Activity
Please write out each entry exactly as it appears.

Material for the task
※
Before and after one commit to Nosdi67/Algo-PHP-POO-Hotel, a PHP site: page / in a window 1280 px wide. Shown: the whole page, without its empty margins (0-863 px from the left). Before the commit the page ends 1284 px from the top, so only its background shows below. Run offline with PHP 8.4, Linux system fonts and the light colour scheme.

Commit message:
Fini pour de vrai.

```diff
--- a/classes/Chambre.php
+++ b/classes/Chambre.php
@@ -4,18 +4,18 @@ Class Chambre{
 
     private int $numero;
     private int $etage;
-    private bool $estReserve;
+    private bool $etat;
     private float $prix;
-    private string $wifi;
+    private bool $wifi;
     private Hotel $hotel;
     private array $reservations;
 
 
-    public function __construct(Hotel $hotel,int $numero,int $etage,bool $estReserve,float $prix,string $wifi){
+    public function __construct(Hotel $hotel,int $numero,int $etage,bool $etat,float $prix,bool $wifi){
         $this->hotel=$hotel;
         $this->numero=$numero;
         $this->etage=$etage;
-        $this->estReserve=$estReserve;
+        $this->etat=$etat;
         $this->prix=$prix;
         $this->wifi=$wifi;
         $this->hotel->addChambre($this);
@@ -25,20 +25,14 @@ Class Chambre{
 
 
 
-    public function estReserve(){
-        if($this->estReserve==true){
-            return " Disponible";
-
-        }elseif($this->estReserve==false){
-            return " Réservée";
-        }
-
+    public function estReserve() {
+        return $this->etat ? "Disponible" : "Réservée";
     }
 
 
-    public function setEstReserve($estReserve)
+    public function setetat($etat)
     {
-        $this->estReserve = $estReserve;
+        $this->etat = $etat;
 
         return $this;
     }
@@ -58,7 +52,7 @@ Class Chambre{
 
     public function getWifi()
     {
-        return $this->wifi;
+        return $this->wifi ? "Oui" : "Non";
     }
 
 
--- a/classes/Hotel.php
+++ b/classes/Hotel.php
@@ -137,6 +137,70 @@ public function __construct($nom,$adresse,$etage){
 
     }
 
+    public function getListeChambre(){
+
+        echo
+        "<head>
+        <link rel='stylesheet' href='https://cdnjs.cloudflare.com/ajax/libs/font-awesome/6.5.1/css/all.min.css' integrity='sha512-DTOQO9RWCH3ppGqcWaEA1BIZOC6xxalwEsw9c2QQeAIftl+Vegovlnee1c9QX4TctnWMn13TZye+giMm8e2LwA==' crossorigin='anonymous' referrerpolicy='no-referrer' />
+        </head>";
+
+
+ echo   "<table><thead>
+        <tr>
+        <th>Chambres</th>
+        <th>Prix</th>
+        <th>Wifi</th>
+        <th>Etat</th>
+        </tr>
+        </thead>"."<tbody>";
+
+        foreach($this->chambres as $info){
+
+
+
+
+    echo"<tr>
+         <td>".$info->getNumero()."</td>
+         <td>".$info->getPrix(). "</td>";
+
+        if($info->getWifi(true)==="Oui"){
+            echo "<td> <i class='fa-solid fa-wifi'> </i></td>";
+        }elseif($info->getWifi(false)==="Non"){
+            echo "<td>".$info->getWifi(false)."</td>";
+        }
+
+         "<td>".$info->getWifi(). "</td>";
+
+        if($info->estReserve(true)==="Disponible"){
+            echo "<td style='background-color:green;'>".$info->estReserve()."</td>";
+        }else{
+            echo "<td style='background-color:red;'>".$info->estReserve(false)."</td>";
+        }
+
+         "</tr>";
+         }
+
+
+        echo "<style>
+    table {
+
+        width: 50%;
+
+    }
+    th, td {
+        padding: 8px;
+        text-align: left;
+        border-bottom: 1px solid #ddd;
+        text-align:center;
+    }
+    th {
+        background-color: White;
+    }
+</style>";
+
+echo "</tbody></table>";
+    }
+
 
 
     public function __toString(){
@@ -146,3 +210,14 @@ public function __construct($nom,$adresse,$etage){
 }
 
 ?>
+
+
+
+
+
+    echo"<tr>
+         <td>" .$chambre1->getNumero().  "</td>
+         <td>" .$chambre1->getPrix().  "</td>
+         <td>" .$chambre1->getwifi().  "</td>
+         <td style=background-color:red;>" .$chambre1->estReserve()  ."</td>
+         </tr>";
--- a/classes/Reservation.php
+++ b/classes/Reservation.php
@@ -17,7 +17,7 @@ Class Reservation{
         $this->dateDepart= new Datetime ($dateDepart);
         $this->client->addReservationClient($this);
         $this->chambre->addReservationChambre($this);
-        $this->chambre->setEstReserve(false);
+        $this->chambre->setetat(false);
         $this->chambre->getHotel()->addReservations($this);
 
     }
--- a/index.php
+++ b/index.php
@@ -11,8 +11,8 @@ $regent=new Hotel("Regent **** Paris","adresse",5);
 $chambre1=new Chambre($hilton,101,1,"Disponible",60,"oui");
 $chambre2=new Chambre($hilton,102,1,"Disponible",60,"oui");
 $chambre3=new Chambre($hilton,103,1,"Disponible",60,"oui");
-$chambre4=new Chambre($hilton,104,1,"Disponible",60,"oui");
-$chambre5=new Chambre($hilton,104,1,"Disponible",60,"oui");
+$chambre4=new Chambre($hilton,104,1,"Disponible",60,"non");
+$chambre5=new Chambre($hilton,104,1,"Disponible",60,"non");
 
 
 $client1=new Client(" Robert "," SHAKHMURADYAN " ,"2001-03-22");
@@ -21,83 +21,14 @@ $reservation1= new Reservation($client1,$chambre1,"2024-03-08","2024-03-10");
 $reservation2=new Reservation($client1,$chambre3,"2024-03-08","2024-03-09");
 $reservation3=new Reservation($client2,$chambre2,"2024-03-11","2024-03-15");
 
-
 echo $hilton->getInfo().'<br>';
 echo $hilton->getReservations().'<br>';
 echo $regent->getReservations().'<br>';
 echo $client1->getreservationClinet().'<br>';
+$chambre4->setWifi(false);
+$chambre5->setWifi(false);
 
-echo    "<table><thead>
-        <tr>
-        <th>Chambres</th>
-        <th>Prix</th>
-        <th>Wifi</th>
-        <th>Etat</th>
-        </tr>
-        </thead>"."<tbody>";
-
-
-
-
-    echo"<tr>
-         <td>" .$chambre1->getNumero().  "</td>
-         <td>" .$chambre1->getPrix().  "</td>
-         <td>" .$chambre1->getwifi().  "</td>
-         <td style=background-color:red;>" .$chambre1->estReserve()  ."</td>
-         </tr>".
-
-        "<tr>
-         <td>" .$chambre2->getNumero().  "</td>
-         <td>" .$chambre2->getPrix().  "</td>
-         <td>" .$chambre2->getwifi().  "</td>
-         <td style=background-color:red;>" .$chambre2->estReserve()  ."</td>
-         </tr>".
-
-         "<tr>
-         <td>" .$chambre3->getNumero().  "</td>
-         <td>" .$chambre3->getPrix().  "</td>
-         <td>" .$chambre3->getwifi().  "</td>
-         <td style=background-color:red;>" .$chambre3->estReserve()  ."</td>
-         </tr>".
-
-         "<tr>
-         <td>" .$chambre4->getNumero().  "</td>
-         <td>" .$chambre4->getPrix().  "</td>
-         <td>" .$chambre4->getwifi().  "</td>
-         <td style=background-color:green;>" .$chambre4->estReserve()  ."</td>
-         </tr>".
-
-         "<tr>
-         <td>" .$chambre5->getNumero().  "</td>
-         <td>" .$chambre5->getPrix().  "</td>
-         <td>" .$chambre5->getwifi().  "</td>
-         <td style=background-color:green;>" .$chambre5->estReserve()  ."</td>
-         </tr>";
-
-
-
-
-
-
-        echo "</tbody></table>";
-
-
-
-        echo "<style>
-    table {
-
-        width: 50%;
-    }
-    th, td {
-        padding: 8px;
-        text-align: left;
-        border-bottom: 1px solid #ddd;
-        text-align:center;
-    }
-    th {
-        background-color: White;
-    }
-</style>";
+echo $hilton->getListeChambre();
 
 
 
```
※
Your response
Before and after one commit to Nosdi67/Algo-PHP-POO-Hotel, a PHP site: page / in a window 1280 px wide. Shown: the whole page, without its empty margins (0-863 px from the left). Before the commit the page ends 1284 px from the top, so only its background shows below. Run offline with PHP 8.4, Linux system fonts and the light colour scheme.

Commit message:
Fini pour de vrai.

```diff
--- a/classes/Chambre.php
+++ b/classes/Chambre.php
@@ -4,18 +4,18 @@ Class Chambre{
 
     private int $numero;
     private int $etage;
-    private bool $estReserve;
+    private bool $etat;
     private float $prix;
-    private string $wifi;
+    private bool $wifi;
     private Hotel $hotel;
     private array $reservations;
 
 
-    public function __construct(Hotel $hotel,int $numero,int $etage,bool $estReserve,float $prix,string $wifi){
+    public function __construct(Hotel $hotel,int $numero,int $etage,bool $etat,float $prix,bool $wifi){
         $this->hotel=$hotel;
         $this->numero=$numero;
         $this->etage=$etage;
-        $this->estReserve=$estReserve;
+        $this->etat=$etat;
         $this->prix=$prix;
         $this->wifi=$wifi;
         $this->hotel->addChambre($this);
@@ -25,20 +25,14 @@ Class Chambre{
 
 
 
-    public function estReserve(){
-        if($this->estReserve==true){
-            return " Disponible";
-
-        }elseif($this->estReserve==false){
-            return " Réservée";
-        }
-
+    public function estReserve() {
+        return $this->etat ? "Disponible" : "Réservée";
     }
 
 
-    public function setEstReserve($estReserve)
+    public function setetat($etat)
     {
-        $this->estReserve = $estReserve;
+        $this->etat = $etat;
 
         return $this;
     }
@@ -58,7 +52,7 @@ Class Chambre{
 
     public function getWifi()
     {
-        return $this->wifi;
+        return $this->wifi ? "Oui" : "Non";
     }
 
 
--- a/classes/Hotel.php
+++ b/classes/Hotel.php
@@ -137,6 +137,70 @@ public function __construct($nom,$adresse,$etage){
 
     }
 
+    public function getListeChambre(){
+
+        echo
+        "<head>
+        <link rel='stylesheet' href='https://cdnjs.cloudflare.com/ajax/libs/font-awesome/6.5.1/css/all.min.css' integrity='sha512-DTOQO9RWCH3ppGqcWaEA1BIZOC6xxalwEsw9c2QQeAIftl+Vegovlnee1c9QX4TctnWMn13TZye+giMm8e2LwA==' crossorigin='anonymous' referrerpolicy='no-referrer' />
+        </head>";
+
+
+ echo   "<table><thead>
+        <tr>
+        <th>Chambres</th>
+        <th>Prix</th>
+        <th>Wifi</th>
+        <th>Etat</th>
+        </tr>
+        </thead>"."<tbody>";
+
+        foreach($this->chambres as $info){
+
+
+
+
+    echo"<tr>
+         <td>".$info->getNumero()."</td>
+         <td>".$info->getPrix(). "</td>";
+
+        if($info->getWifi(true)==="Oui"){
+            echo "<td> <i class='fa-solid fa-wifi'> </i></td>";
+        }elseif($info->getWifi(false)==="Non"){
+            echo "<td>".$info->getWifi(false)."</td>";
+        }
+
+         "<td>".$info->getWifi(). "</td>";
+
+        if($info->estReserve(true)==="Disponible"){
+            echo "<td style='background-color:green;'>".$info->estReserve()."</td>";
+        }else{
+            echo "<td style='background-color:red;'>".$info->estReserve(false)."</td>";
+        }
+
+         "</tr>";
+         }
+
+
+        echo "<style>
+    table {
+
+        width: 50%;
+
+    }
+    th, td {
+        padding: 8px;
+        text-align: left;
+        border-bottom: 1px solid #ddd;
+        text-align:center;
+    }
+    th {
+        background-color: White;
+    }
+</style>";
+
+echo "</tbody></table>";
+    }
+
 
 
     public function __toString(){
@@ -146,3 +210,14 @@ public function __construct($nom,$adresse,$etage){
 }
 
 ?>
+
+
+
+
+
+    echo"<tr>
+         <td>" .$chambre1->getNumero().  "</td>
+         <td>" .$chambre1->getPrix().  "</td>
+         <td>" .$chambre1->getwifi().  "</td>
+         <td style=background-color:red;>" .$chambre1->estReserve()  ."</td>
+         </tr>";
--- a/classes/Reservation.php
+++ b/classes/Reservation.php
@@ -17,7 +17,7 @@ Class Reservation{
         $this->dateDepart= new Datetime ($dateDepart);
         $this->client->addReservationClient($this);
         $this->chambre->addReservationChambre($this);
-        $this->chambre->setEstReserve(false);
+        $this->chambre->setetat(false);
         $this->chambre->getHotel()->addReservations($this);
 
     }
--- a/index.php
+++ b/index.php
@@ -11,8 +11,8 @@ $regent=new Hotel("Regent **** Paris","adresse",5);
 $chambre1=new Chambre($hilton,101,1,"Disponible",60,"oui");
 $chambre2=new Chambre($hilton,102,1,"Disponible",60,"oui");
 $chambre3=new Chambre($hilton,103,1,"Disponible",60,"oui");
-$chambre4=new Chambre($hilton,104,1,"Disponible",60,"oui");
-$chambre5=new Chambre($hilton,104,1,"Disponible",60,"oui");
+$chambre4=new Chambre($hilton,104,1,"Disponible",60,"non");
+$chambre5=new Chambre($hilton,104,1,"Disponible",60,"non");
 
 
 $client1=new Client(" Robert "," SHAKHMURADYAN " ,"2001-03-22");
@@ -21,83 +21,14 @@ $reservation1= new Reservation($client1,$chambre1,"2024-03-08","2024-03-10");
 $reservation2=new Reservation($client1,$chambre3,"2024-03-08","2024-03-09");
 $reservation3=new Reservation($client2,$chambre2,"2024-03-11","2024-03-15");
 
-
 echo $hilton->getInfo().'<br>';
 echo $hilton->getReservations().'<br>';
 echo $regent->getReservations().'<br>';
 echo $client1->getreservationClinet().'<br>';
+$chambre4->setWifi(false);
+$chambre5->setWifi(false);
 
-echo    "<table><thead>
-        <tr>
-        <th>Chambres</th>
-        <th>Prix</th>
-        <th>Wifi</th>
-        <th>Etat</th>
-        </tr>
-        </thead>"."<tbody>";
-
-
-
-
-    echo"<tr>
-         <td>" .$chambre1->getNumero().  "</td>
-         <td>" .$chambre1->getPrix().  "</td>
-         <td>" .$chambre1->getwifi().  "</td>
-         <td style=background-color:red;>" .$chambre1->estReserve()  ."</td>
-         </tr>".
-
-        "<tr>
-         <td>" .$chambre2->getNumero().  "</td>
-         <td>" .$chambre2->getPrix().  "</td>
-         <td>" .$chambre2->getwifi().  "</td>
-         <td style=background-color:red;>" .$chambre2->estReserve()  ."</td>
-         </tr>".
-
-         "<tr>
-         <td>" .$chambre3->getNumero().  "</td>
-         <td>" .$chambre3->getPrix().  "</td>
-         <td>" .$chambre3->getwifi().  "</td>
-         <td style=background-color:red;>" .$chambre3->estReserve()  ."</td>
-         </tr>".
-
-         "<tr>
-         <td>" .$chambre4->getNumero().  "</td>
-         <td>" .$chambre4->getPrix().  "</td>
-         <td>" .$chambre4->getwifi().  "</td>
-         <td style=background-color:green;>" .$chambre4->estReserve()  ."</td>
-         </tr>".
-
-         "<tr>
-         <td>" .$chambre5->getNumero().  "</td>
-         <td>" .$chambre5->getPrix().  "</td>
-         <td>" .$chambre5->getwifi().  "</td>
-         <td style=background-color:green;>" .$chambre5->estReserve()  ."</td>
-         </tr>";
-
-
-
-
-
-
-        echo "</tbody></table>";
-
-
-
-        echo "<style>
-    table {
-
-        width: 50%;
-    }
-    th, td {
-        padding: 8px;
-        text-align: left;
-        border-bottom: 1px solid #ddd;
-        text-align:center;
-    }
-    th {
-        background-color: White;
-    }
-</style>";
+echo $hilton->getListeChambre();
 
 
 
```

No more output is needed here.